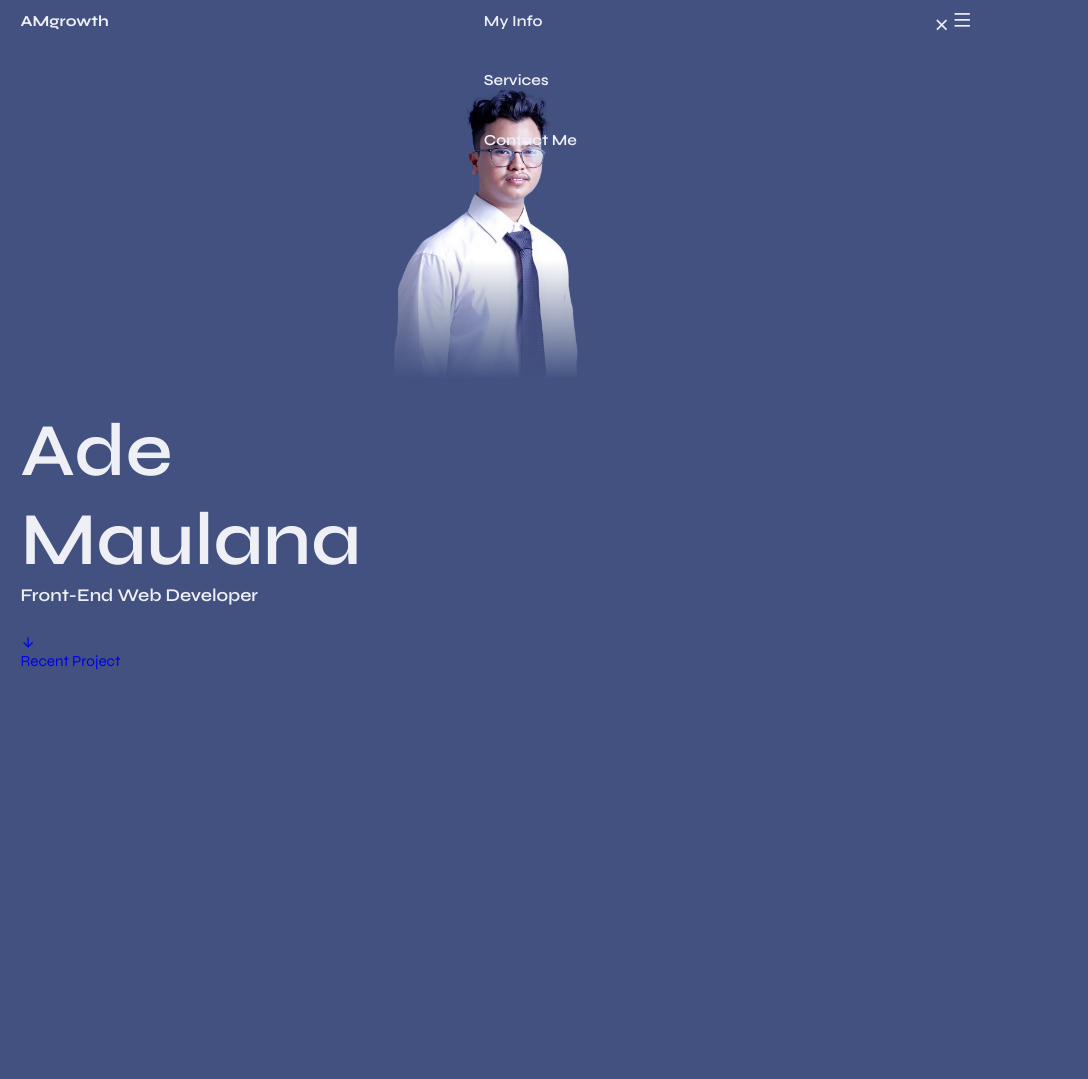
Repository: Ademaulana100499/portofolio
Page: index.html
The author's editor kept a copy of each file at every save. The page is drawn from the files as they stood at one save, then again after the next save.
The browser window is 1280 px wide. The pictures show the whole page, at 85% of full size.
Some web fonts or font styles are not loaded; a fallback is used.

Above is the page before, as saved 2024-11-28 17:03:31.

### index.html
<!DOCTYPE html>
<html lang="en">
  <head>
    <meta charset="UTF-8" />
    <meta name="viewport" content="width=device-width, initial-scale=1.0" />
    <title>AMgrowth</title>
    <link rel="shortcut icon" href="assets/img/Favicon.png" />
    <link
      href="https://cdn.jsdelivr.net/npm/remixicon/fonts/remixicon.css"
      rel="stylesheet"
    />
    <link rel="stylesheet" href="assets/css/style.css" />
  </head>
  <body>
    <!-- HEADER -->
    <header class="header" id="header">
      <nav class="nav container">
        <a href="#" class="nav__logo">AMgrowth</a>
        <div class="nav__menu" id="nav-menu">
          <ul class="nav__list">
            <li>
              <a href="#home" class="nav__link">Home</a>
            </li>
            <li>
              <a href="#project" class="nav__link">Project</a>
            </li>
            <li>
              <a href="#info" class="nav__link">My Info</a>
            </li>
            <li>
              <a href="#services" class="nav__link">Services</a>
            </li>
            <li>
              <a href="#contact" class="nav__link">Contact Me</a>
            </li>
          </ul>
          <!-- Close Button -->
          <div class="nav__close" id="nav-close">
            <i class="ri-close-line"></i>
          </div>
        </div>

        <!-- Toggle Button -->
        <div class="nav__toggle" id="nav-toggle">
          <i class="ri-menu-line"></i>
        </div>
      </nav>
    </header>

    <!-- MAIN -->
    <main class="main" id="main">
      <!-- HOME -->
      <section class="home section" id="home">
        <div class="home__container container grid">
          <img src="assets/img/Photo.png" alt="image" class="home__img" />
          <div class="home__data">
            <h1 class="home__name">
              Ade <br />
              Maulana
            </h1>
            <h3 class="home__profession">Front-End Web Developer</h3>
          </div>
          <a href="#project" class="home__scroll">
            <div class="home__scroll-box">
              <i class="ri-arrow-down-line"></i>
            </div>
            <span class="home__scroll-text">Recent Project</span>
          </a>
        </div>
      </section>
      <!-- PROJECT -->
      <section class="project section" id="project"></section>
      <!-- INFO -->
      <section class="info section" id="info"></section>
      <!-- SERVICES -->
      <section class="services section" id="services"></section>
      <!-- CONTACT -->
      <section class="contact section" id="contact"></section>
    </main>

    <!-- FOOTER -->
    <footer class="footer" id="footer"></footer>
    <!-- SCROLL UP -->
    <!-- SCROLLREVEAL -->
    <script src=""></script>
    <!-- EMAIL JS -->
    <script src=""></script>
    <!-- MAIN JS -->
    <script src="assets/js/main.js"></script>
  </body>
</html>

### assets/css/style.css
@import url("https://fonts.googleapis.com/css2?family=Kite+One&family=Oooh+Baby&family=Orelega+One&family=Poppins:ital,wght@0,100;0,200;0,300;0,400;0,500;0,600;0,700;0,800;0,900;1,100;1,200;1,300;1,400;1,500;1,600;1,700;1,800;1,900&family=Syne:wght@400..800&display=swap");

/* VARIABLE CSS */
:root {
  --header-height: 3rem;

  /* Colors */
  --hue: 230;
  --first-color: hsl(var(--hue), 55%, 55%);
  --first-color-light: hsl(var(--hue), 55%, 65%);
  --first-color-alt: hsl(var(--hue), 50%, 50%);
  --title-color: hsl(var(--hue), 30%, 95%);
  --text-color: hsl(var(--hue), 20%, 80%);
  --text-color-light: hsl(var(--hue), 20%, 70%);
  --body-color: hsl(225, 32%, 38%);
  --container-color: hsl(var(--hue), 40%, 20%);

  /* Font and typography */
  --body-font: "Syne", sans-serif;
  --biggest-font-size: 3rem;
  --h1-font-size: 1.5rem;
  --h2-font-size: 1.25rem;
  --h3-font-size: 1rem;
  --normal-font-size: 0.938rem;
  --small-font-size: 0.813rem;

  /* Font weight */
  --font-regular: 400;
  --font-semi-bold: 600;
  --font-bold: 700;

  /* z index */
  --z-tooltip: 10;
  --z-fixed: 100;
}
/* Responsive typography */
@media screen and (min-width: 1150px) {
  :root {
    --biggest-font-size: 5.5rem;
    --big-font-size: 2.75rem;
    --h1-font-size: 2.25rem;
    --h2-font-size: 1.5rem;
    --h3-font-size: 1.25rem;
    --normal-font-size: 1.125rem;
    --small-font-size: 0.875rem;
  }
}

/* BASE */
* {
  margin: 0;
  padding: 0;
  box-sizing: border-box;
}

html {
  scroll-behavior: smooth;
}

body,
input,
textarea,
button {
  font-family: var(--body-font);
  font-size: var(--normal-font-size);
}

body {
  background-color: var(--body-color);
  color: var(--text-color);
}
input,
button,
textarea {
  outline: none;
  border: none;
}

h1,
h2,
h3 {
  color: var(--title-color);
  font-weight: var(--font-semi-bold);
}
p {
  line-height: 130%;
}

ul {
  list-style: none;
}

a {
  text-decoration: none;
}

img {
  display: block;
  max-width: 100%;
  height: auto;
}

/* REUSABLE CSS CLASSES */
.container {
  max-width: 1120px;
  margin-inline: 1.5rem;
}

.grid {
  display: grid;
  gap: 1.5rem;
}

.section {
  padding-block: 5rem 2rem;
}

.section__title {
  font-size: var(--h1-font-size);
  text-align: center;
  margin-bottom: 2rem;
  font-weight: var(--font-bold);
}
main {
  overflow: hidden;
}

/* HEADER & NAV */
.header {
  position: fixed;
  width: 100%;
  top: 0;
  left: 0;
  background-color: transparent;
  z-index: var(--z-fixed);
}
.nav {
  position: relative;
  height: var(--header-height);
  display: flex;
  justify-content: space-between;
  align-items: center;
}

.nav__logo {
  color: var(--title-color);
  font-weight: var(--font-bold);
}
.nav__toggle,
.nav__close {
  font-size: 1.5rem;
  cursor: pointer;
  color: var(--title-color);
}
/* Navigation for mobile */
@media screen and (max-width: 1150px) {
  .nav__menu {
    position: fixed;
    top: 0;
    right: -100%;
    background-color: hsla(var(--hue), 70%, 4%, 0.2);
    backdrop-filter: blur(16px);
    -webkit-backdrop-filter: blur(16px);
    width: 80%;
    height: 100%;
    padding: 7rem 3rem;
    transition: right 0.4s;
  }
}
.nav__list {
  display: flex;
  flex-direction: column;
  row-gap: 3rem;
}
.nav__link {
  position: relative;
  color: var(--title-color);
  font-weight: var(--font-semi-bold);
  transition: color 0.4s;
}
.nav__link::after {
  content: "";
  width: 0;
  height: 2px;
  background-color: var(--first-color-light);
  position: absolute;
  left: 0;
  bottom: -0.5rem;
  transition: width 0.3s;
}
.nav__link:hover {
  color: var(--first-color-light);
}
.nav__link:hover::after {
  width: 30%;
}
.nav__close {
  position: absolute;
  top: 1rem;
  right: 1.5rem;
}

/* Show Menu */
.show-menu {
  right: 0;
}
/* Add blur to header */
/* Active link */

/* HOME */
.home__container {
  row-gap: 2rem;
  padding-top: 1rem;
}

.home__img {
  width: 350px;
  justify-self: center;
  mask-image: linear-gradient(
    to bottom,
    hsla(var(--hue), 40%, 16%) 60%,
    transparent 100%
  );
}
.home__name {
  font-size: var(--biggest-font-size);
}

### assets/js/main.js
const navMenu = document.getElementById("nav-menu"),
  navToggle = document.getElementById("nav-toggle"),
  navClose = document.getElementById("nav-close");

if (navToggle) {
  navToggle.addEventListener("click", () => {
    navMenu.classList.add("show-menu");
  });
}

if (navClose) {
  navClose.addEventListener("click", () => {
    navMenu.classList.remove("show-menu");
  });
}

const navLink = document.querySelectorAll(".nav__link");
const linkAction = () => {
  const navMenu = document.getElementById("nav-menu");
  navMenu.classList.remove("show-menu");
};
navLink.forEach((n) => n.addEventListener("click", linkAction));

After the next save:
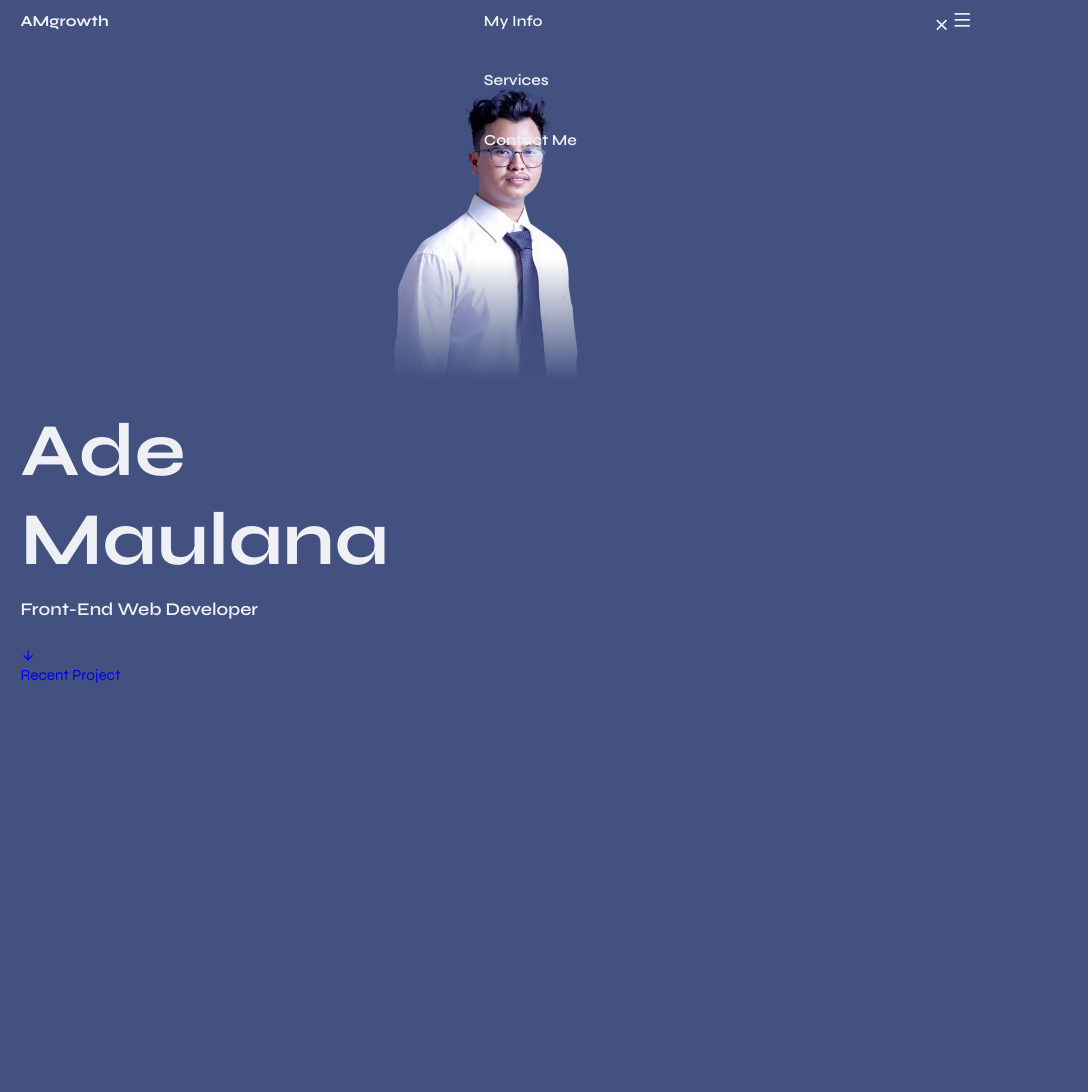
Saved 2 min 2 s later.
--- a/assets/css/style.css
+++ b/assets/css/style.css
@@ -224,4 +224,7 @@ main {
 }
 .home__name {
   font-size: var(--biggest-font-size);
-}
+  font-weight: var(--font-bold);
+  word-break: break-word;
+  margin-bottom: 1rem;
+}
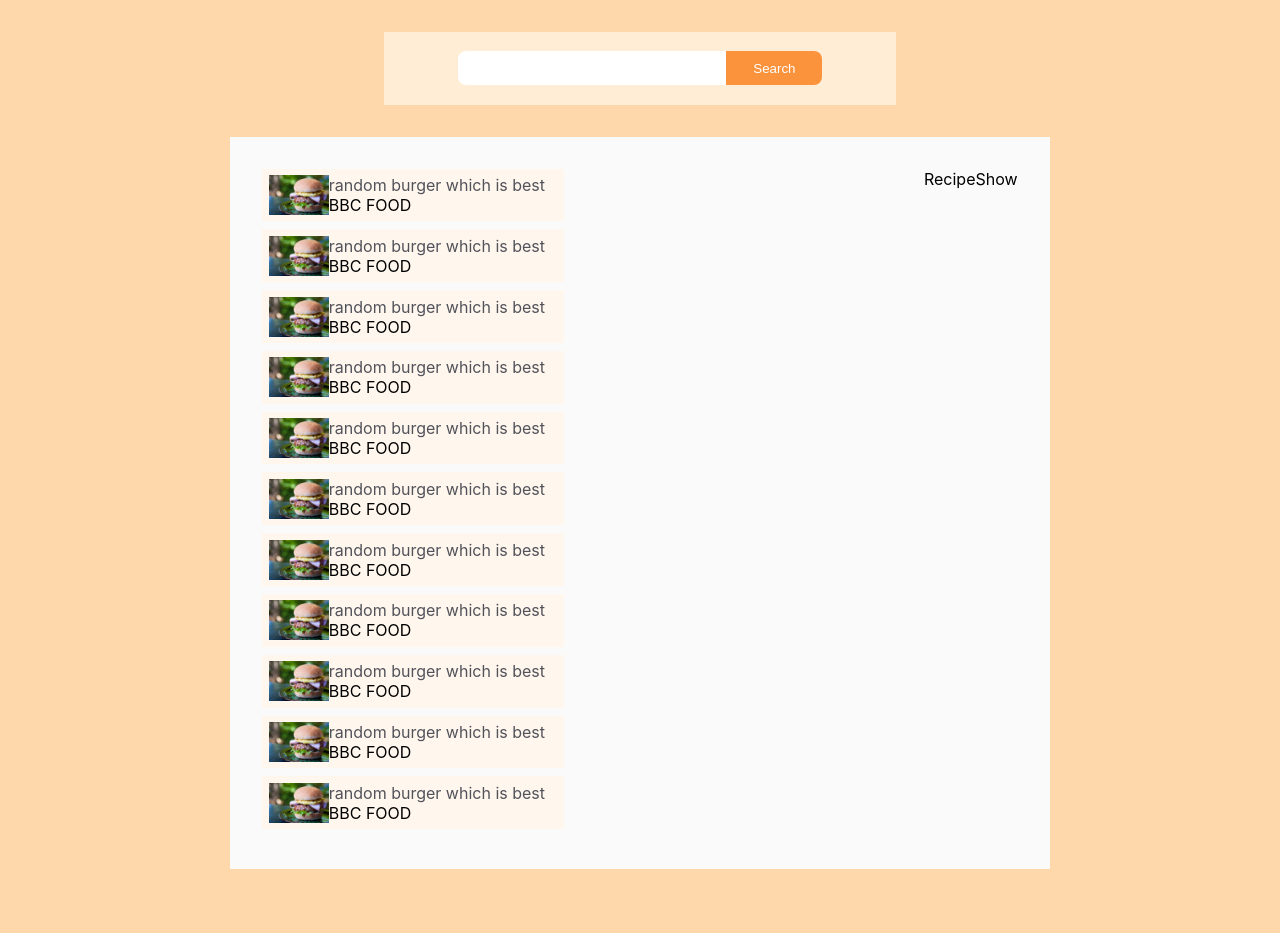
Repository: sandipkarmokar/recipeApp
Page: /
These files come from the project's save history. The page is drawn as it stood at one moment and after the next save; the edit follows.
The browser window is 1280 px wide. The pictures show the whole page.
The project was rebuilt for these pictures with package versions that can differ from the ones it lists, and the page was loaded fresh each time.

Above is the page before, as saved 2022-04-16 12:17:11.

### src/App.js
import { useState } from 'react';
import './App.css';
import SearchBar from './components/searchBar';
import ListView from './components/listView';
import RecipeShow from './components/recipeShow';

const App = () => {
    const [query, setQuery] = useState('');
    const [recipeList, setRecipeList] = useState([]);
    const [isLoading, setIsLoading] = useState(true);
    const [recipeId, setRecipeId] = useState('');

    const url = `https://forkify-api.herokuapp.com/api/search?q=${query}`;
    const recipeUrl = `https://forkify-api.herokuapp.com/api/get?rId=${recipeId}`;

    return (
        <div className="app">
            <div className="app-container">
                <SearchBar></SearchBar>
                <div className="recipe-modal">
                    <ListView></ListView>
                    <RecipeShow></RecipeShow>
                </div>
            </div>
        </div>
    );
};

export default App;

### src/App.css
* {
    margin: 0;
    padding: 0;
    box-sizing: border-box;
}

.app {
    height: 100%;
    width: 100vw;
    background-color: #fed7aa;
}

.app .app-container {
    margin: 0 auto;
    width: 80%;
    padding: 2rem 0;
    display: flex;
    justify-content: center;
    flex-direction: column;
}

.app .app-container .searchBar {
    width: 50%;
    background-color: #ffedd5;
    padding: 1.2rem 1rem;
    margin: 0 auto;
    width: 50%;
    display: flex;
    justify-content: center;
}
.app .app-container .searchBar .searchBar-container {
    width: 80%;
    margin: 0 auto;
    display: flex;
    justify-content: center;
}
.app .app-container .searchBar .searchBar-container input {
    width: 70%;
    padding: 0.4rem 1rem;
    border: none;
    border-radius: 0.5rem 0 0 0.5rem;
}

.app .app-container .searchBar .searchBar-container button {
    width: 25%;
    padding: 0.6rem 1rem;
    background-color: #fb923c;
    border: none;
    color: #fff;
    border-radius: 0 0.5rem 0.5rem 0;
}

.app .app-container .recipe-modal {
    width: 80%;
    background-color: #fafafa;
    margin: 2rem auto;
    display: flex;
    justify-content: space-between;
    padding: 2rem;
}

.app .app-container .recipe-modal .recipeList {
    width: 40%;
}

.app
    .app-container
    .recipe-modal
    .recipeList
    .recipeList-container
    .recipe-item {
    display: flex;
    background-color: #fff7ed;
    padding: 0.4rem;
    margin-bottom: 0.5rem;
}
.app
    .app-container
    .recipe-modal
    .recipeList
    .recipeList-container
    .recipe-item
    img {
    height: 40px;
}
.app
    .app-container
    .recipe-modal
    .recipeList
    .recipeList-container
    .recipe-item
    .info {
    display: flex;
    flex-direction: column;
}
.app
    .app-container
    .recipe-modal
    .recipeList
    .recipeList-container
    .recipe-item
    .info
    .title {
    color: #52525b;
    font-size: 1rem;
}

### src/components/searchBar.js
import React from 'react';

const SearchBar = () => {
    return (
        <div className="searchBar">
            <form className="searchBar-container">
                <input type="text" />
                <button type="submit">Search</button>
            </form>
        </div>
    );
};

export default SearchBar;

### src/components/listView.js
import React from 'react';
import data from './data';

const ListView = () => {
    return (
        <div className="recipeList">
            <div className="recipeList-container">
                {data.map((el) => {
                    console.log(data);
                    return (
                        <div className="recipe-item">
                            <img src={el.img} alt="" />
                            <div className="info">
                                <p className="title">{el.title}</p>
                                <p className="publisher">{el.publisher}</p>
                            </div>
                        </div>
                    );
                })}
            </div>
        </div>
    );
};

export default ListView;

### src/components/recipeShow.js
import React from 'react';

const RecipeShow = () => {
    return <div>RecipeShow</div>;
};

export default RecipeShow;

### src/components/data.js
import image from '../components/food.jpg';

const data = [
    {
        id: 1,
        img: image,
        title: 'random burger which is best',
        publisher: 'BBC FOOD',
    },
    {
        id: 1,
        img: image,
        title: 'random burger which is best',
        publisher: 'BBC FOOD',
    },
    {
        id: 1,
        img: image,
        title: 'random burger which is best',
        publisher: 'BBC FOOD',
    },
    {
        id: 1,
        img: image,
        title: 'random burger which is best',
        publisher: 'BBC FOOD',
    },
    {
        id: 1,
        img: image,
        title: 'random burger which is best',
        publisher: 'BBC FOOD',
    },
    {
        id: 1,
        img: image,
        title: 'random burger which is best',
        publisher: 'BBC FOOD',
    },
    {
        id: 1,
        img: image,
        title: 'random burger which is best',
        publisher: 'BBC FOOD',
    },
    {
        id: 1,
        img: image,
        title: 'random burger which is best',
        publisher: 'BBC FOOD',
    },
    {
        id: 1,
        img: image,
        title: 'random burger which is best',
        publisher: 'BBC FOOD',
    },
    {
        id: 1,
        img: image,
        title: 'random burger which is best',
        publisher: 'BBC FOOD',
    },
    {
        id: 1,
        img: image,
        title: 'random burger which is best',
        publisher: 'BBC FOOD',
    },
];

export default data;

Loaded but not shown: public/index.html (common file); src/index.js (common file); src/index.css (common file); src/reportWebVitals.js (common file)

After the next save:
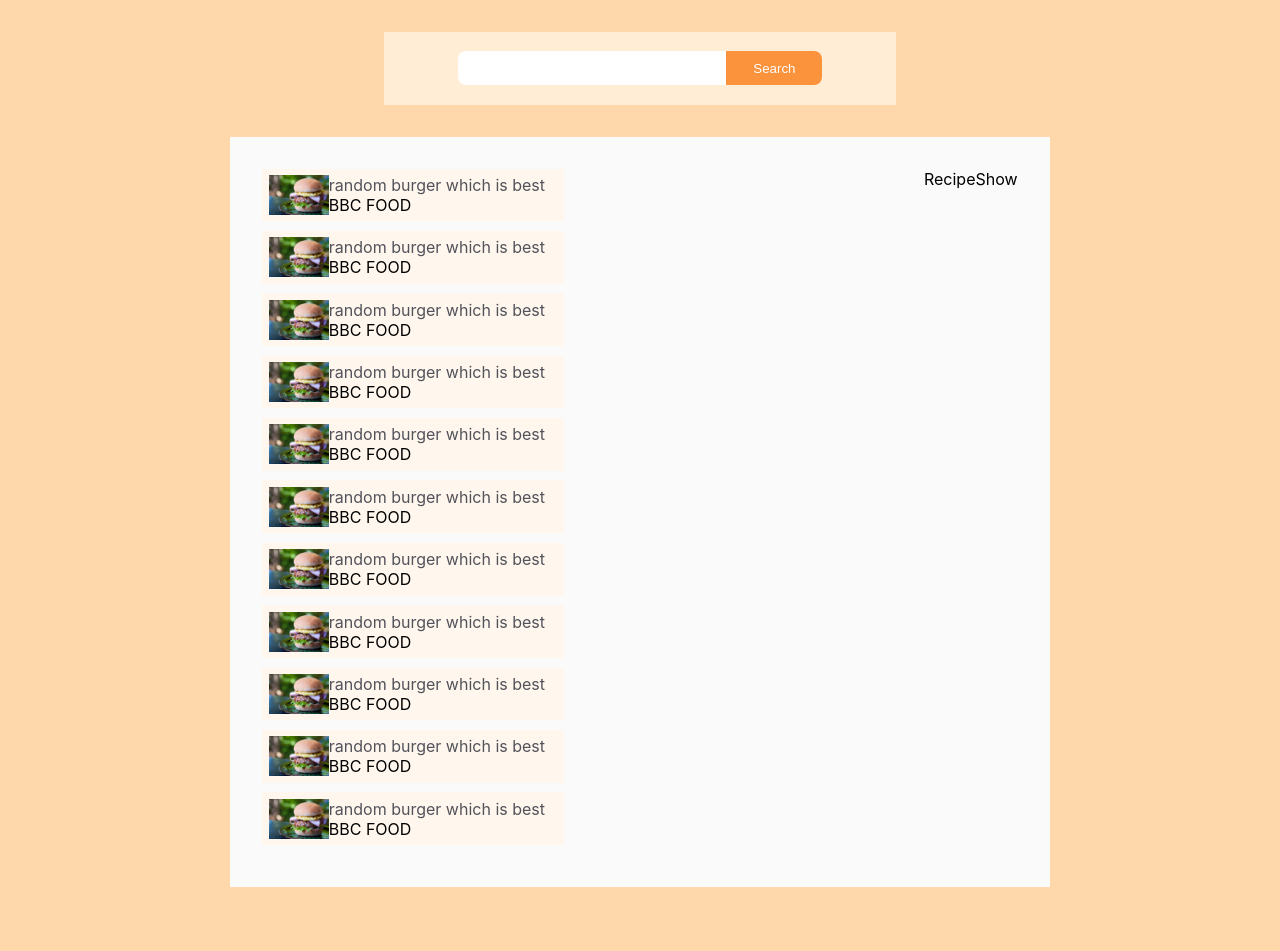
Saved 6 s later.
--- a/src/App.css
+++ b/src/App.css
@@ -72,7 +72,7 @@
     display: flex;
     background-color: #fff7ed;
     padding: 0.4rem;
-    margin-bottom: 0.5rem;
+    margin-bottom: 0.6rem;
 }
 .app
     .app-container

** WHAT IS BEING ASKED **
After reading through the records, count the lines that hold the string "biggest" and give only the count.

** RESPONSE **
4